While it probably seemed like a brilliant idea to sign on as young Obi-Wan Kenobi at the time, Ewan Mcgregor went on to regret his decision and the experience of filming the prequel trilogy. He's stated that he felt the movies were the worst he's done in his career and that he only saw them at the premieres. At other times he's also stated he really dislikes the fan base, specifically autograph hounds, whom he refers to as "parasites." Actually he used a lot of other words to describe them, but "parasites" is the only one that doesn't include swearing.

Peter Serafinowicz
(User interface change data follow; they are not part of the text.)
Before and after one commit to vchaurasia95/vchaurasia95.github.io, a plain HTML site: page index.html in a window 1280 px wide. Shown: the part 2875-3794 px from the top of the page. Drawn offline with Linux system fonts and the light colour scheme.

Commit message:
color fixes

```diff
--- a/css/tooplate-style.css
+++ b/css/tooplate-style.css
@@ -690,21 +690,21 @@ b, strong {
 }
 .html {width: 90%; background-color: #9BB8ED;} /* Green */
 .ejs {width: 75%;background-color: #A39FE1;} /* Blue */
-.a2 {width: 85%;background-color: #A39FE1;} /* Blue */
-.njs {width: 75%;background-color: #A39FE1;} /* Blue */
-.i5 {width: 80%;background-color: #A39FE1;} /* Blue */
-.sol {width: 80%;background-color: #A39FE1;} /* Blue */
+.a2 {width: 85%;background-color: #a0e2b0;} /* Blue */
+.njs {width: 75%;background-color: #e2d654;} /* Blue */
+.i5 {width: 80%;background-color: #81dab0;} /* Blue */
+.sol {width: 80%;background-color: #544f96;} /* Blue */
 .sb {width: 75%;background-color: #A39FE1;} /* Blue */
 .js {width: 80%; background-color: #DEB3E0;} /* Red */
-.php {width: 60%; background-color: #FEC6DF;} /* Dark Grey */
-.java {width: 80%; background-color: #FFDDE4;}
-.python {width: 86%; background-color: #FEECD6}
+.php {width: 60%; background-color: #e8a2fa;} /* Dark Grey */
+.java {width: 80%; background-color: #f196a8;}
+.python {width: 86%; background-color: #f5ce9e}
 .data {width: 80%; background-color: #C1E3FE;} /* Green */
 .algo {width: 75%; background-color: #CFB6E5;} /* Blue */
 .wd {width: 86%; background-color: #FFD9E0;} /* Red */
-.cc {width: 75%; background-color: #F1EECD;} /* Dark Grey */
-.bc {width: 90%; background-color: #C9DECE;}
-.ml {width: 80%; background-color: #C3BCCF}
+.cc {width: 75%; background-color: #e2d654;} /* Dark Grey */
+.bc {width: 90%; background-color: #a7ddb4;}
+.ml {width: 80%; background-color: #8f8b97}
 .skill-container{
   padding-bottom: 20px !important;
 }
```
You might be wondering why Peter Serafinowicz, the British comedic actor possibly most well known to US audiences as Pete in Shaun of the Dead would have ill will towards the Star Wars franchise. After all, you probably don't even remember seeing him in any the movies. And it's true, you didn't see him, since his face wasn't ever on screen. He was, however, hired to be the voice of Darth Maul for The Phantom Menace, an experience that Serafinowicz clearly didn't enjoy.

According to the man himself, George Lucas gave him the direction "sound evil" and nothing more to go on with Maul. Then, nearly every single line he recorded was cut anyway. If you recall, the character gets maybe three lines, none of which add much to the story at all. To add insult to injury, Serafinowicz wasn't even invited to the film's premiere, he had to just buy a ticket like everyone else and then, like everyone else, he discovered it was just kind of a bad movie.

David Prowse

David Prowse was one third of what was to become the on-screen version of the Sith Lord. His problem was that he was under the impression he would be a lot more. Obviously the actor was replaced during fight scenes by a skilled swordmaster who could do the stunt work for him, but Prowse maintains he was never told that James Earl Jones was taking over voice duty for him. According to Prowse, it was done behind his back and he didn't find out until basically all the rest of us did that Vader's iconic voice simply wasn't his.

Harrison Ford

This one is harder to wrap your head around considering Han Solo is back for the new trilogy. But if you're familiar with Harrison Ford's gruff interview style and history, you'll be well aware he's never much of a Star Wars fan. Even now with the new trilogy, when asked by Jimmy Fallon if he got excited by putting on the uniform again, Ford shot him down by explaining that no, what he got was paid.

In the past Ford has been very reluctant to discuss the movies, clearly not thinking as much of them as their fans. He would deflect questions and sometimes outright mock the movies, referring to his character as "Ham Yoyo." Rumor has it he asked Lucas to kill him off in Return of the Jedi and publicly stated that three movies were enough for him and he had no intention of reprising the role. However, it seems that the mix of time, a new director, and probably that aforementioned payday changed his mind.